For example, I've heard "yunwu" used to refer to a category or style of teas. Now, does this refer only to a microclimate of misty mountain slopes, or are there other characteristics like leaf style that yunwu teas have in common? Is yunwu a useful classification, or is it simply a marketing term that gets thrown around a lot?
For teas like wulong and puerh, production is confined to a smaller geographic area, so a lot of variables line up in predictable constellations. E.g., 1) tieguanyin IS a specific cultivar, 2) IS rolled in ball-style, and 3) IS grown in a canonical area. You can oxidize/roast it several different ways, but it's still TGY. Change 3) by too much and it's likely to be called imitation TGY. Change 1) or 2) and it's likely to be called a completely different tea.

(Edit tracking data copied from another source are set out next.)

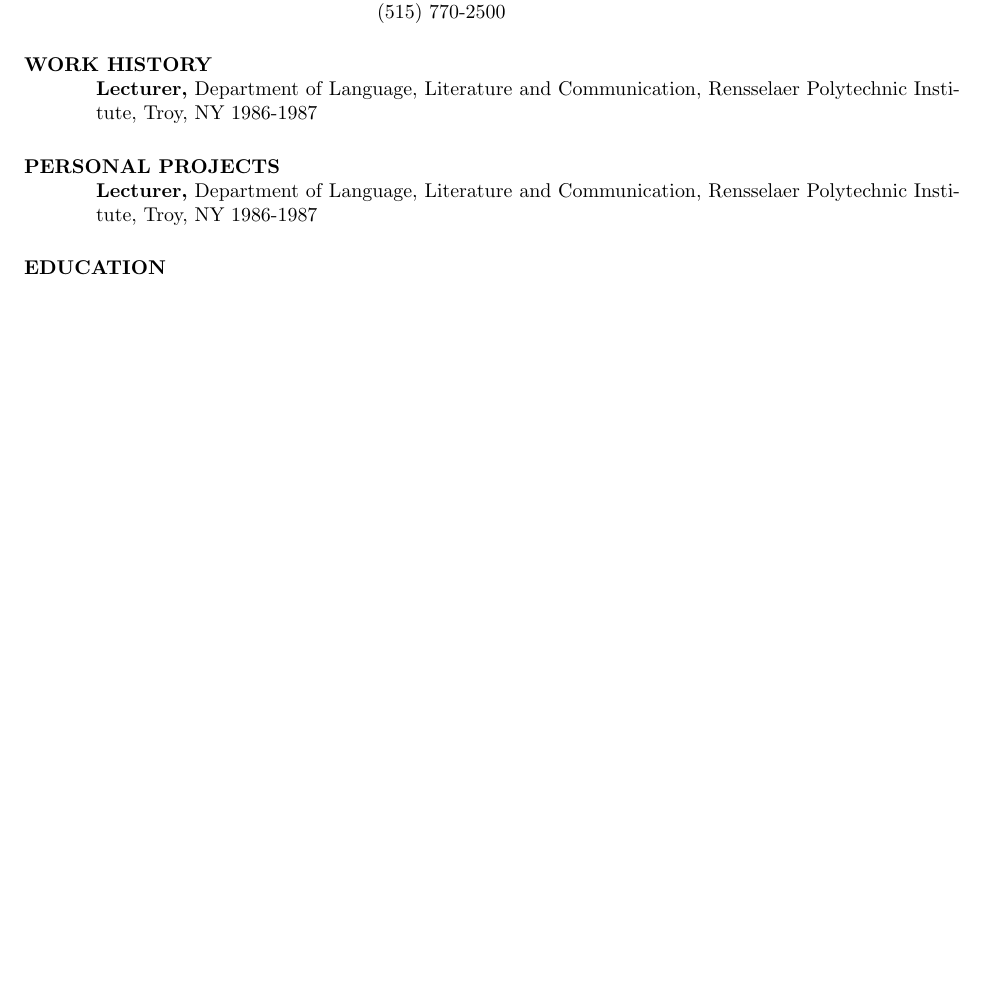
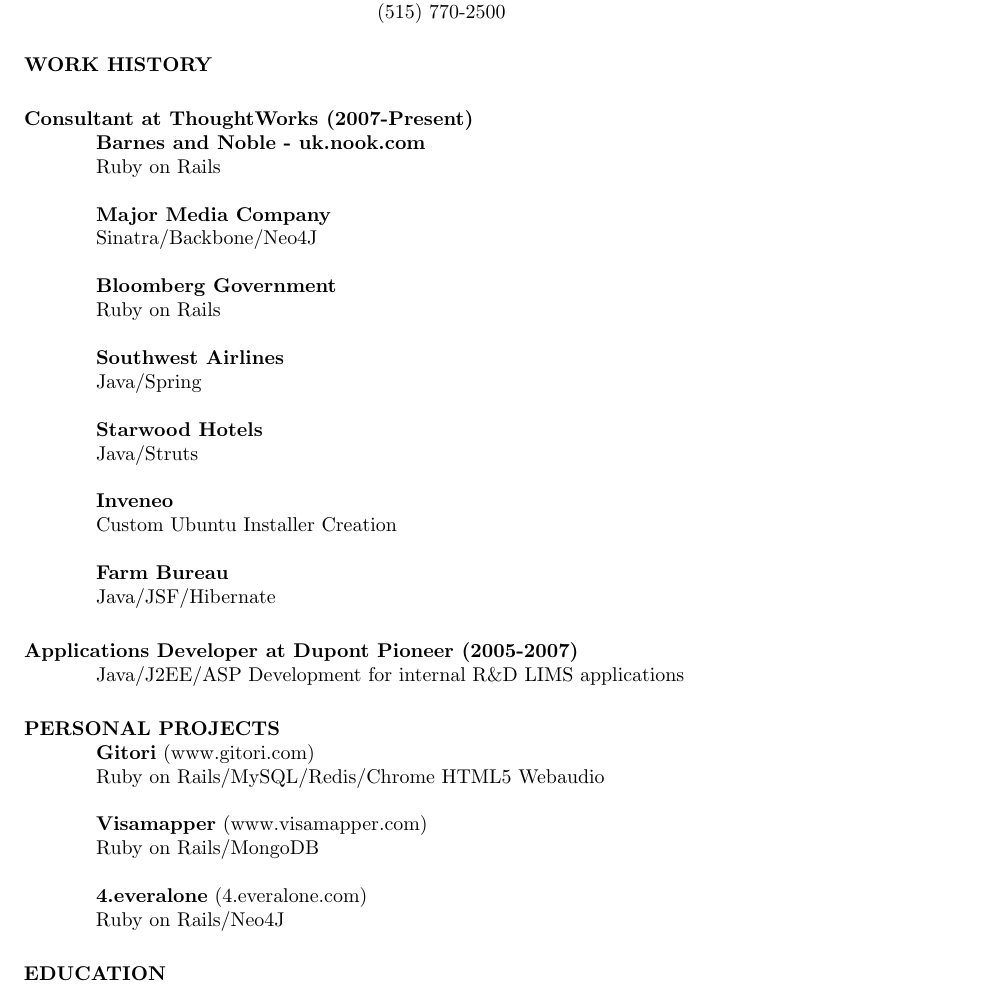
Before and after one commit to udit99/cv, a LaTeX CV (cs.tex): part of the page before the commit and part of page 1 of 2 after it, cut so that both start at the same text, the shorter picture padded with empty space. Compiled offline with pdfLaTeX.

Commit message:
Ported over all the text. Now I just need to fit this on one page

```diff
--- a/cs.tex
+++ b/cs.tex
@@ -5,6 +5,7 @@
 %\usepackage{helvetica} % uses helvetica postscript font (download helvetica.sty)
 %\usepackage{newcent}   % uses new century schoolbook postscript font
 \setlength{\textheight}{9.5in} % increase text height to fit on 1-page
+\topmargin=-0.5in % start text higher on the page
 
 \begin{document}
 
@@ -16,16 +17,40 @@
 \begin{resume}
 
 \section{WORK HISTORY}
-    {\bf Lecturer,} Department of Language, Literature and
-    Communication, Rensselaer Polytechnic Institute, Troy, NY
-    1986-1987
+\section {Consultant at ThoughtWorks (2007-Present)}
+{\bf Barnes and Noble - uk.nook.com}
+\\Ruby on Rails
 
+{\bf Major Media Company}
+\\Sinatra/Backbone/Neo4J
+
+{\bf Bloomberg Government}
+\\Ruby on Rails
+
+{\bf Southwest Airlines}
+\\Java/Spring
+
+{\bf Starwood Hotels}
+\\Java/Struts
+
+{\bf Inveneo}
+\\Custom Ubuntu Installer Creation
+
+{\bf Farm Bureau}
+\\Java/JSF/Hibernate
+
+\section {Applications Developer at Dupont Pioneer (2005-2007)}
+Java/J2EE/ASP Development for internal R\&D LIMS applications
 
 \section{PERSONAL PROJECTS}
-    {\bf Lecturer,} Department of Language, Literature and
-    Communication, Rensselaer Polytechnic Institute, Troy, NY
-    1986-1987
+    {\bf Gitori} (www.gitori.com)
+     \\Ruby on Rails/MySQL/Redis/Chrome HTML5 Webaudio
 
+    {\bf Visamapper} (www.visamapper.com)
+    \\Ruby on Rails/MongoDB
+
+    {\bf 4.everalone} (4.everalone.com)
+    \\Ruby on Rails/Neo4J
 
 \section{EDUCATION}
     {\bf B.A. Computer Science,} Central College, Pella -IA
```
Also changed, not shown: cs.pdf.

So, are we truly looking at a largely random distribution of all these variables in lucha? Are there patterns or correlations? If not, which variables are the most useful for making distinctions?
Every time I make a post like this I anticipate all the people who are thinking, "just drink it, dummy," and/or "no amount of book learning can substitute for tasting it." So let me reiterate that I agree that the taste experience is the ultimate truth, but I think learning some conceptual categories before/while tasting will give you "taste understanding" that you may never have gotten in a lifetime of drinking. And please consider charitably that this belief is a necessity for those of us who can't afford a jin of everything....